**WORK REQUEST**
Show the lines below where "sheet" occurs.

Edit difference data:
#####
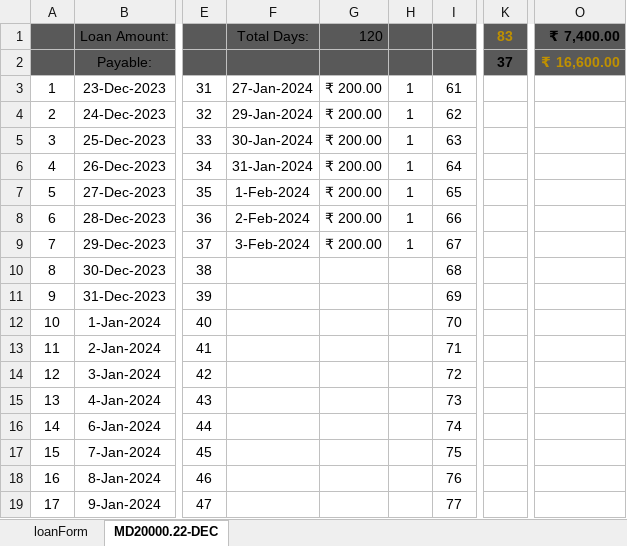
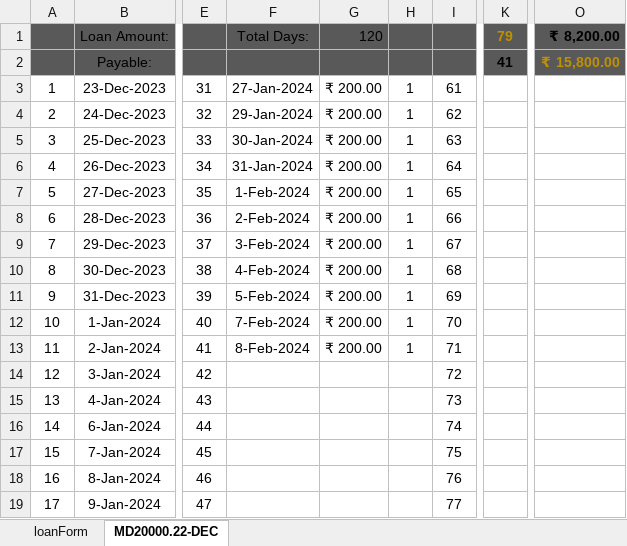
Before and after one commit to aboongm/tungfamFinance, an Excel workbook: LoanOfficer-A/2023/13 Haobijam Thasana.xlsx, sheet MD20000.22-DEC, drawn as a sheet; only a part is shown, gaps mark what is left out; values as stored, in another font and other column widths than the file's, no borders; the diff names each change by its address in the sheet, - before the commit and + after, or states it on an @@ line.

```diff
--- a/LoanOfficer-A/2023/13 Haobijam Thasana.xlsx (sheet MD20000.22-DEC)
+++ b/LoanOfficer-A/2023/13 Haobijam Thasana.xlsx (sheet MD20000.22-DEC)
-K1: 83
+K1: 79
-O1: ₹ 7,400.00
+O1: ₹ 8,200.00
-K2: 37
+K2: 41
-O2: ₹ 16,600.00
+O2: ₹ 15,800.00
-F10: (empty)
+F10: 4-Feb-2024
-G10:G13: (empty)
+G10:G13: ₹ 200.00
-H10:H13: (empty)
+H10:H13: 1
-F11: (empty)
+F11: 5-Feb-2024
-F12: (empty)
+F12: 7-Feb-2024
-F13: (empty)
+F13: 8-Feb-2024
```
Also changed, not shown: LoanOfficer-A/2023/16Maibam Chandrika.xlsx, LoanOfficer-A/2023/20 Moirangthem Niroda.xlsx, 22 other files.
#####
**SOLUTION TO THIS PROBLEM**
Before and after one commit to aboongm/tungfamFinance, an Excel workbook: LoanOfficer-A/2023/13 Haobijam Thasana.xlsx, sheet MD20000.22-DEC, drawn as a sheet; only a part is shown, gaps mark what is left out; values as stored, in another font and other column widths than the file's, no borders; the diff names each change by its address in the sheet, - before the commit and + after, or states it on an @@ line.
--- a/LoanOfficer-A/2023/13 Haobijam Thasana.xlsx (sheet MD20000.22-DEC)
+++ b/LoanOfficer-A/2023/13 Haobijam Thasana.xlsx (sheet MD20000.22-DEC)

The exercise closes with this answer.